Few investors seem to truly believe in the rally amid lingering concerns over Europe’s debt crisis, a lackluster economic jobs market recovery, and the looming U.S. fiscal cliff. However, the fact remains the S&P 500 has gained 18% this year.
SPDR S&P 500 (NYSEArca: SPY) has posted a total return of 17.9% so far in 2012, according to Morningstar. In fact, the blue-chip stock index has more than doubled from the 2009 low of 666.
Still, the S&P 500 has to overcome a key resistance line before investors can get excited about a potential run to all-time highs.
“Stock market action since 2000 has been extremely volatile with two massive bear markets each being followed by a strong recovery rally,” according to ChartOfTheDay.com.
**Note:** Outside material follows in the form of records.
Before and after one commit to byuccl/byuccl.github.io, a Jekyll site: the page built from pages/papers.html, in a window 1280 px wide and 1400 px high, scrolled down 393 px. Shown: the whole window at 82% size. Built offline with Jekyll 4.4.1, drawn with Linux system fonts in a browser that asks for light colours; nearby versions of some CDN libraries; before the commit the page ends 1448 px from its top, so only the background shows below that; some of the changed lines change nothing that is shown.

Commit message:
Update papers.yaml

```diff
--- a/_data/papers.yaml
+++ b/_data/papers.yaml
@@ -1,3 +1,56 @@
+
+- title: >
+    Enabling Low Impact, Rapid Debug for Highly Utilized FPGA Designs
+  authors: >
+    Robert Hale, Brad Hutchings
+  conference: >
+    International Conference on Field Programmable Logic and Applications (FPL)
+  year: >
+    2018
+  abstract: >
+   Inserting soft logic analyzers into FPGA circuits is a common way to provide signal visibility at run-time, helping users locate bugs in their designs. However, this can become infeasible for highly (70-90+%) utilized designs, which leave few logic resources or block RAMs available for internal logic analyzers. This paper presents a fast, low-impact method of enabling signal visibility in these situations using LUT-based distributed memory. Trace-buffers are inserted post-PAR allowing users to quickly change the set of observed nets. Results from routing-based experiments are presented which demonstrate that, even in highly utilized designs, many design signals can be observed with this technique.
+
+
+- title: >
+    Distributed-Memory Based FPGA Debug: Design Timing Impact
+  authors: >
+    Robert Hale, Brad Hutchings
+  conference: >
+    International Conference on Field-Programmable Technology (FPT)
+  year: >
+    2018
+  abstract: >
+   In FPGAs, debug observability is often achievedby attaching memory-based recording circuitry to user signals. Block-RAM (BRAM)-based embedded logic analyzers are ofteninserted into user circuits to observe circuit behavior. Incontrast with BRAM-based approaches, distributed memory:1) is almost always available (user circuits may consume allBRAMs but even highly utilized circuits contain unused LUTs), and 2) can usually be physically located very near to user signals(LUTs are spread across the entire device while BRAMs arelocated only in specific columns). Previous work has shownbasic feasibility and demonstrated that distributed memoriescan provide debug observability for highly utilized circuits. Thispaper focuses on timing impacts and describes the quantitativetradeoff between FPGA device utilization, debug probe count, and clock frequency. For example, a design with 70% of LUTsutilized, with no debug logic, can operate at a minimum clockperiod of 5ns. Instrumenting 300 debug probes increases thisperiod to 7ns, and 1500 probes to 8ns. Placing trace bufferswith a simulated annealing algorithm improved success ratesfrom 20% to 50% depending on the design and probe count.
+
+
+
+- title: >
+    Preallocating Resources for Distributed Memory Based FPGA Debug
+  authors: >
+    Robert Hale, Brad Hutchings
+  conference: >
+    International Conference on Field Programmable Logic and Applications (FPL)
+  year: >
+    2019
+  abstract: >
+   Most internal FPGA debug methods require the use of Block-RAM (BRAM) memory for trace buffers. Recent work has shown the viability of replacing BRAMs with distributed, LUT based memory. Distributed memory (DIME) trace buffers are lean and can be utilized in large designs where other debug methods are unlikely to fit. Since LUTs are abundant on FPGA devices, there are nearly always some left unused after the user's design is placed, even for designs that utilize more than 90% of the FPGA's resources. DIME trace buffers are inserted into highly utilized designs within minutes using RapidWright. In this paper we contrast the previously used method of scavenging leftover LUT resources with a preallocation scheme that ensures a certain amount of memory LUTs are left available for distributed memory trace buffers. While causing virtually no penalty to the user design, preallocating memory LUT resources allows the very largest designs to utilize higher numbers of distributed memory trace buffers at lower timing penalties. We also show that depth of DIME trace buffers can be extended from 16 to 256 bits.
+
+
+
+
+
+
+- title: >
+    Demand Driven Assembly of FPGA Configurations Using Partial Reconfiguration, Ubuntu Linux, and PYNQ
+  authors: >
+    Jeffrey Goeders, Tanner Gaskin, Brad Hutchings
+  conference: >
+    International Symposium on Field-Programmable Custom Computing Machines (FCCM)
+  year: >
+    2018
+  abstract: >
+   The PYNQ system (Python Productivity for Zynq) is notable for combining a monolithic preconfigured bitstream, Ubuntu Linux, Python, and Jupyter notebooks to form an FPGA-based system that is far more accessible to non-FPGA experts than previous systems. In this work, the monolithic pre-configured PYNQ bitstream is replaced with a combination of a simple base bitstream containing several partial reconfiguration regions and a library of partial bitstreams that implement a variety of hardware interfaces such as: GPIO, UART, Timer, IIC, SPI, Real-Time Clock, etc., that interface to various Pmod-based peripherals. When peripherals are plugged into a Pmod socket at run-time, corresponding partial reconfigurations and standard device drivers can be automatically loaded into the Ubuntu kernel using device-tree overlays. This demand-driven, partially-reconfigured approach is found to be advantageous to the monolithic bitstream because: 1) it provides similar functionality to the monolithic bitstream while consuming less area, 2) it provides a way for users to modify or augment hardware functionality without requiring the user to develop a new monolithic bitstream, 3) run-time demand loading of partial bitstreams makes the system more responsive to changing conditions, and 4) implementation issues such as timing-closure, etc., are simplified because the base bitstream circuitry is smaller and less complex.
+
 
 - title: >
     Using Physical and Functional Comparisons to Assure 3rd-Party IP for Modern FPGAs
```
“It is interesting to note that both of these bear market rallies are somewhat similar in form (i.e. strong first-year rally followed by a more moderate rally in succeeding years),” according to a note Friday. “As for the current state of the market, the S&P 500 continues to trade within the confines of its three-year uptrend but is currently testing resistance.”
Indeed, stepping back to look at the long-term charts shows a U.S. stock market that has been seeing shorter rallies. [S&P 500 ETFs Look ‘Tired’ as Rallies Diminsh]
Yet from a valuation standpoint, the S&P 500 is actually trading below its long-term price-to-earnings average. [Vanguard CIO: We’re in a Long-Term Bull Market]
SPDR S&P 500
Full disclosure: Tom Lydon’s clients own SPY.
The opinions and forecasts expressed herein are solely those of John Spence, and may not actually come to pass. Information on this site should not be used or construed as an offer to sell, a solicitation of an offer to buy, or a recommendation for any product.